The United Nations Food and Agriculture Organisation [FAO] in a report co-authored with the Global Panel on Agriculture and Food Systems for Nutrition said that poor diet is a greater threat than diseases like Tuberculosis, Malaria and Measles. Today diet related factors account for 6 of the top 9 contributors to the global burden of disease.
Today the world is producing more food than it needs yet an estimated 3 billion people have inadequate diets according to the report. ‘Every year approximately 1.3 billion metric tonnes of food produced for human consumption- one third of the total, never reaches the consumer’s plate or bowl’ stated the report.
It has been suggested in the report that eating of more nutrient rich food already being produced would result in savings to land, water and energy consumption associated to food production. The report recommends higher consumption of fresh fruits and vegetables. The rising demand is for a healthy diet rather than one of calorie sufficiency.
In 2016, worldwide, one in five deaths was associated with poor diets. Nutrient rich foods such as legumes, nuts, fruits and vegetables should be included in the diet to ensure better health. As much of the food produced is wasted during production, transport or storage, it is imperative to seek better methods for these. Wastage of food must be reduced so that it reaches the plates of the needy.

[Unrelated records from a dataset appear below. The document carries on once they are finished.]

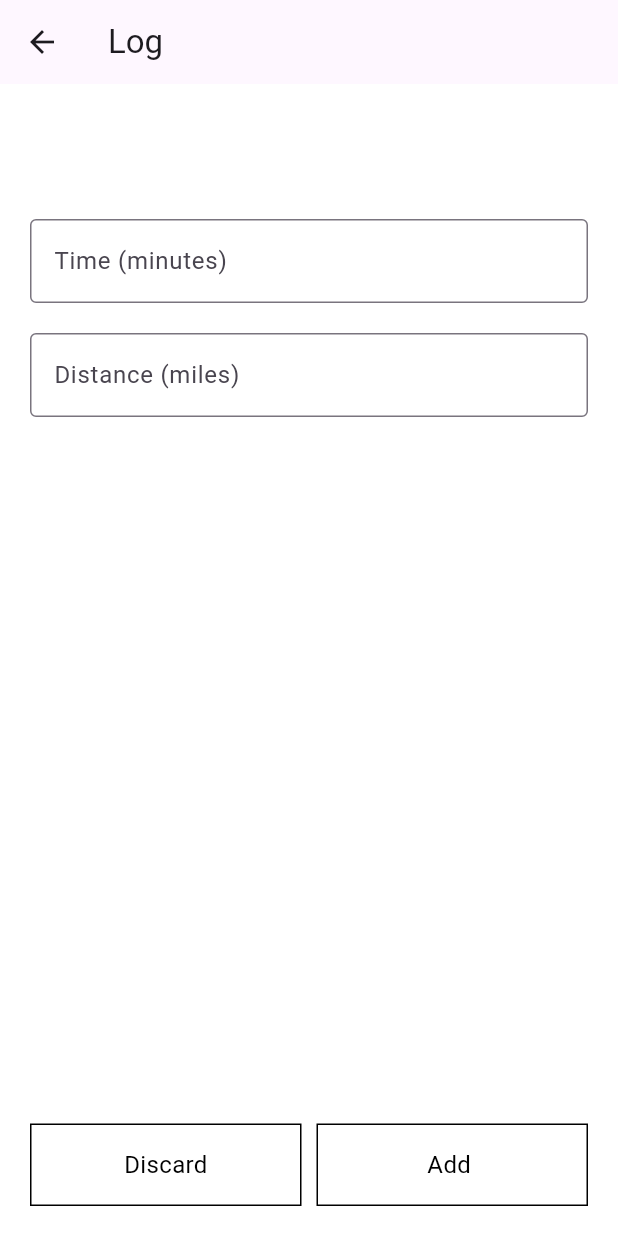
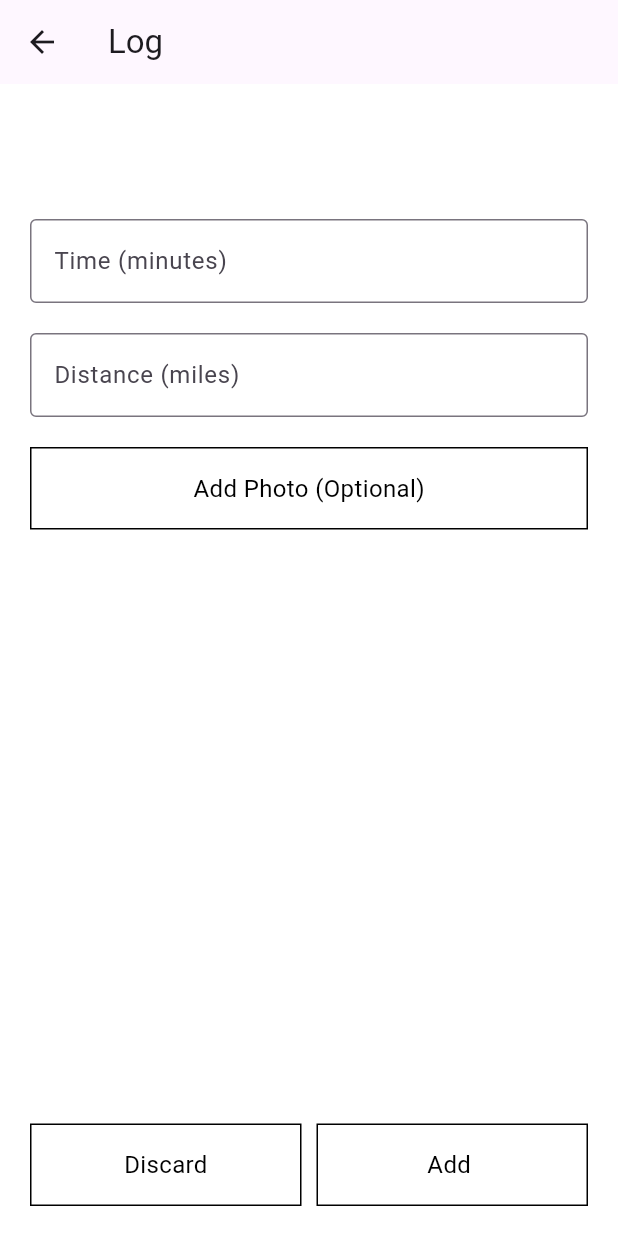
Before and after one commit to vk1hub/Social-Fitness-Tracker, a Flutter app: the AddRunningBikingScreen screen opened directly with empty values, on a phone screen of 412 x 824 dp. Run offline on Flutter 3.47's test engine with Material 3 defaults, Android fonts, the phone set to English and light mode, and no system bars; our stand-ins replace cloud_firestore, firebase_auth, firebase_core, firebase_storage, image_picker, table_calendar; accounts and stored records are empty.

Commit message:
Added photo upload to running/biking screen

```diff
--- a/lib/running_biking_screen.dart
+++ b/lib/running_biking_screen.dart
@@ -1,5 +1,9 @@
 import 'package:flutter/material.dart';
 import 'workout_model.dart';
+import 'package:image_picker/image_picker.dart';
+import 'package:firebase_storage/firebase_storage.dart';
+import 'package:firebase_auth/firebase_auth.dart';
+import 'dart:io';
 
 class AddRunningBikingScreen extends StatefulWidget {
   // Constructor to accept type parameter (running or biking)
@@ -7,7 +11,11 @@
   final Function(WorkoutModel)? onAddWorkout;
   final DateTime selectedDate;
 
-  AddRunningBikingScreen({required this.type, this.onAddWorkout, required this.selectedDate});
+  AddRunningBikingScreen({
+    required this.type,
+    this.onAddWorkout,
+    required this.selectedDate,
+  });
 
   @override
   AddRunningBikingState createState() => AddRunningBikingState();
@@ -17,9 +25,11 @@
   // manage input fields
   TextEditingController timeController = TextEditingController();
   TextEditingController distanceController = TextEditingController();
+  File? selectedImage;
+  bool isLoading = false;
 
   // Function to save activity
-  void saveActivity() {
+  Future<void> saveActivity() async {
     if (timeController.text.isEmpty || distanceController.text.isEmpty) {
       ScaffoldMessenger.of(context).showSnackBar(
         SnackBar(content: Text('Please fill in time and distance')),
@@ -27,13 +37,21 @@
       return;
     }
 
-    String details = 'Time: ${timeController.text} min\nDistance: ${distanceController.text} miles';
+    String details =
+        'Time: ${timeController.text} min\nDistance: ${distanceController.text} miles';
+
+    setState(() {
+      isLoading = true;
+    });
+
+    String? photoUrl = await uploadImage();
 
     WorkoutModel workout = WorkoutModel(
       type: widget.type,
       name: widget.type,
       details: details,
       date: widget.selectedDate,
+      photoUrl: photoUrl,
     );
 
     if (widget.onAddWorkout != null) {
@@ -43,20 +61,57 @@
     } else {
       Navigator.pop(context);
     }
+
+    setState(() {
+      isLoading = false;
+    });
+  }
+
+  Future<void> pickImage() async {
+    final ImagePicker picker = ImagePicker();
+    final XFile? image = await picker.pickImage(source: ImageSource.gallery);
+
+    if (image != null) {
+      setState(() {
+        selectedImage = File(image.path);
+      });
+    }
+  }
+
+  Future<String?> uploadImage() async {
+    if (selectedImage == null) return null;
+
+    try {
+      String userId = FirebaseAuth.instance.currentUser!.uid;
+      String fileName = 'workout_${DateTime.now().millisecondsSinceEpoch}.jpg';
+      Reference storageRef = FirebaseStorage.instance
+          .ref()
+          .child('workouts')
+          .child(userId)
+          .child(fileName);
+
+      await storageRef.putFile(selectedImage!);
+      String downloadUrl = await storageRef.getDownloadURL();
+      return downloadUrl;
+    } catch (e) {
+      print('Error uploading image: $e');
+      return null;
+    }
   }
 
   @override
   Widget build(BuildContext context) {
     return Scaffold(
-      appBar: AppBar(
-        title: Text('Log ${widget.type}'),
-      ),
+      appBar: AppBar(title: Text('Log ${widget.type}')),
       body: Padding(
         padding: EdgeInsets.all(20),
         child: Column(
           crossAxisAlignment: CrossAxisAlignment.start,
           children: [
-            Text(widget.type, style: TextStyle(fontSize: 28, fontWeight: FontWeight.bold)),
+            Text(
+              widget.type,
+              style: TextStyle(fontSize: 28, fontWeight: FontWeight.bold),
+            ),
             SizedBox(height: 30),
 
             // time input field
@@ -80,11 +135,39 @@
               ),
             ),
 
+            SizedBox(height: 20),
+
+            if (selectedImage != null)
+              Container(
+                height: 150,
+                width: double.infinity,
+                margin: EdgeInsets.only(bottom: 10),
+                child: Image.file(selectedImage!, fit: BoxFit.cover),
+              ),
+
+            GestureDetector(
+              onTap: pickImage,
+              child: Container(
+                width: double.infinity,
+                padding: EdgeInsets.symmetric(vertical: 15),
+                margin: EdgeInsets.only(bottom: 10),
+                decoration: BoxDecoration(
+                  border: Border.all(color: Colors.black),
+                ),
+                child: Center(
+                  child: Text(
+                    selectedImage == null
+                        ? 'Add Photo (Optional)'
+                        : 'Change Photo',
+                    style: TextStyle(fontSize: 16, color: Colors.black),
+                  ),
+                ),
+              ),
+            ),
             Spacer(),
 
             Row(
               children: [
-
                 // Discard button
                 Expanded(
                   child: GestureDetector(
@@ -110,14 +193,20 @@
                 // Add Running/Biking button
                 Expanded(
                   child: GestureDetector(
-                    onTap: saveActivity,
+                    onTap: isLoading ? null: saveActivity,
                     child: Container(
                       padding: EdgeInsets.symmetric(vertical: 15),
                       decoration: BoxDecoration(
                         border: Border.all(color: Colors.black),
                       ),
                       child: Center(
-                        child: Text(
+                        child: isLoading
+                            ? SizedBox(
+                              height: 20,
+                              width: 20,
+                              child: CircularProgressIndicator(strokeWidth: 2),
+                              )
+                            : Text(
                           'Add ${widget.type}',
                           style: TextStyle(fontSize: 16, color: Colors.black),
                         ),
```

As per FAO definition Food security exists when all people at all times have physical, social and economic access to sufficient, safe and nutritious food which meets their dietary needs and food preferences for an active and healthy life.
It is an undeniable fact that a well-balanced diet goes hand in hand with a healthy life. Many disease can be staved off by a healthy diet. Children are the most visible victims of under nutrition. It has been estimated that under nutrition – including stunting, wasting, deficiencies of Vitamin A and Zinc and foetal growth restriction is a cause of 3.1 million child deaths annually. Under-nutrition magnifies the effect of every disease including Measles and Malaria.
[Inputs from FAO reports]